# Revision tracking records
Segment Open
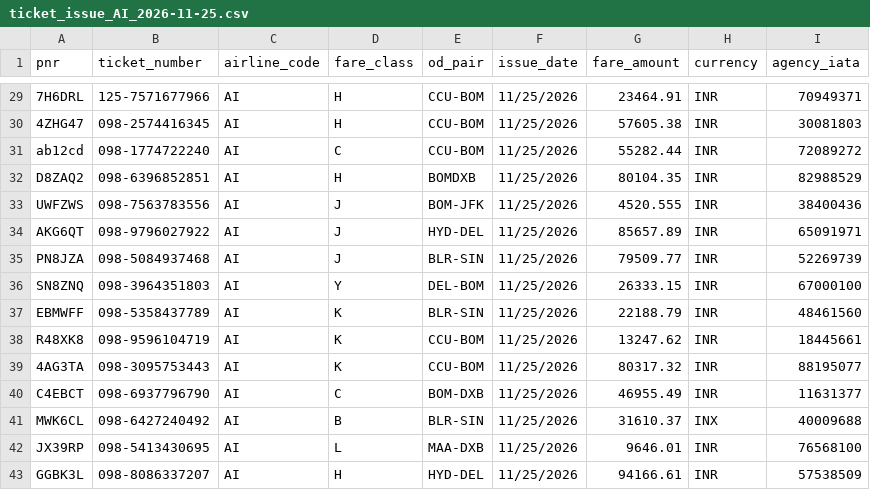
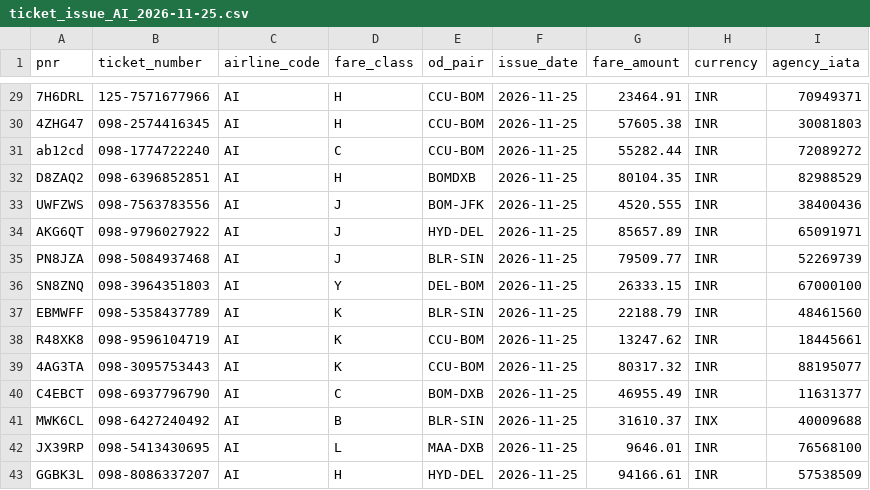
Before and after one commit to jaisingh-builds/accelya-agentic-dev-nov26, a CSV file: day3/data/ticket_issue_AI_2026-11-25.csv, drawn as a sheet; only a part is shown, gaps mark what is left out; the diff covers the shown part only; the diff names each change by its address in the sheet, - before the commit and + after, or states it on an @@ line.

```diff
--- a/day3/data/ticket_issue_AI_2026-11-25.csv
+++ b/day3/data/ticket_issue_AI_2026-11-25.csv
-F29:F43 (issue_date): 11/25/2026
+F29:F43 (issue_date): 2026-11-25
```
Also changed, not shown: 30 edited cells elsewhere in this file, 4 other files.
Segment Closed
Segment Open
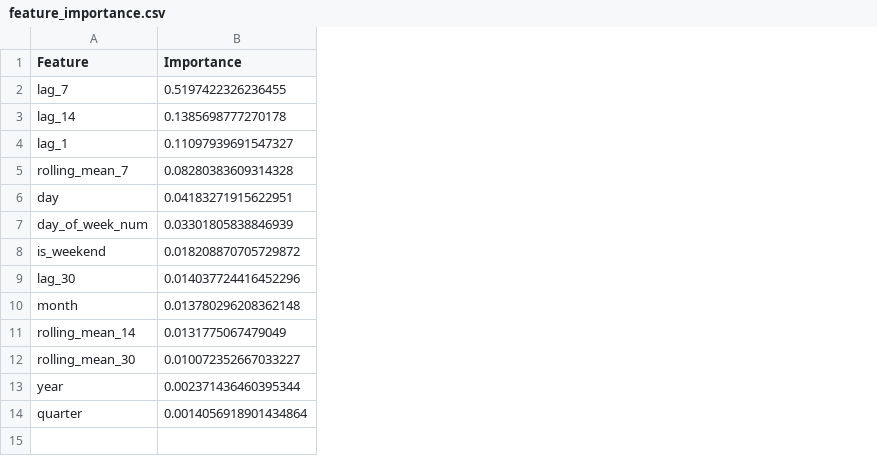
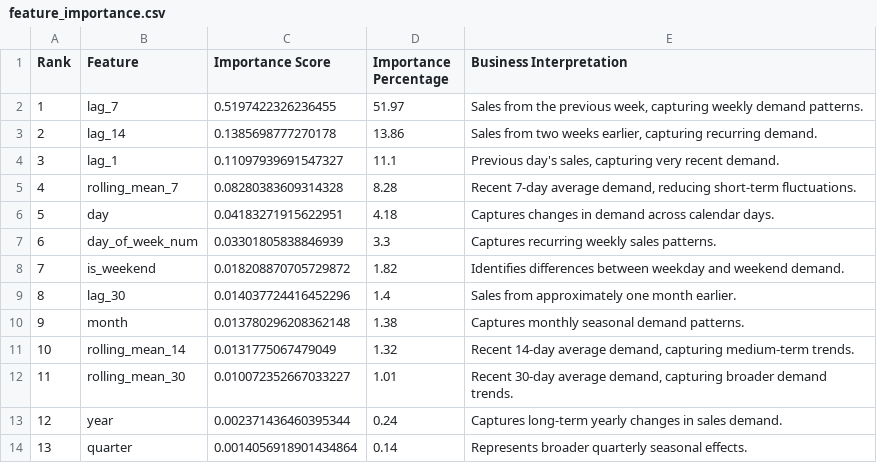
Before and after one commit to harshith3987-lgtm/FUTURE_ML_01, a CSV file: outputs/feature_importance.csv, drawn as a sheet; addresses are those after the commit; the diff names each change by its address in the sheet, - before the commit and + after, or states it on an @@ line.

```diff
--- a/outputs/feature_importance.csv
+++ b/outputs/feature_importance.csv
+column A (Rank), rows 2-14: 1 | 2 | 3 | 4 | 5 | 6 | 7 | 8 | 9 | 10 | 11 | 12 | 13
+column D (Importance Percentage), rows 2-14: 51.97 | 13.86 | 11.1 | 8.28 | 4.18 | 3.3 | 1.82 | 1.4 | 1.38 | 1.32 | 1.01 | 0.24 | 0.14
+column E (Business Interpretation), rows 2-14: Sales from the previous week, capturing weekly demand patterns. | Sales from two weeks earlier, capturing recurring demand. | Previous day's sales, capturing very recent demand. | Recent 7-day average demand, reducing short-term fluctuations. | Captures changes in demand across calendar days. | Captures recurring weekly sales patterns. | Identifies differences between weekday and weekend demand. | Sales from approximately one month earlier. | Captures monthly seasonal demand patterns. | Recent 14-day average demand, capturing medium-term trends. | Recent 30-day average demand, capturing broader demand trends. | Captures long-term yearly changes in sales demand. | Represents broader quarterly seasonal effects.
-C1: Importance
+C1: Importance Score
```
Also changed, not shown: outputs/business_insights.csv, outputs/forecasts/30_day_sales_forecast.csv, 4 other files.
Segment Closed
Using only the data above, copy out the lines that include the word "rows".

+column A (Rank), rows 2-14: 1 | 2 | 3 | 4 | 5 | 6 | 7 | 8 | 9 | 10 | 11 | 12 | 13
+column D (Importance Percentage), rows 2-14: 51.97 | 13.86 | 11.1 | 8.28 | 4.18 | 3.3 | 1.82 | 1.4 | 1.38 | 1.32 | 1.01 | 0.24 | 0.14
+column E (Business Interpretation), rows 2-14: Sales from the previous week, capturing weekly demand patterns. | Sales from two weeks earlier, capturing recurring demand. | Previous day's sales, capturing very recent demand. | Recent 7-day average demand, reducing short-term fluctuations. | Captures changes in demand across calendar days. | Captures recurring weekly sales patterns. | Identifies differences between weekday and weekend demand. | Sales from approximately one month earlier. | Captures monthly seasonal demand patterns. | Recent 14-day average demand, capturing medium-term trends. | Recent 30-day average demand, capturing broader demand trends. | Captures long-term yearly changes in sales demand. | Represents broader quarterly seasonal effects.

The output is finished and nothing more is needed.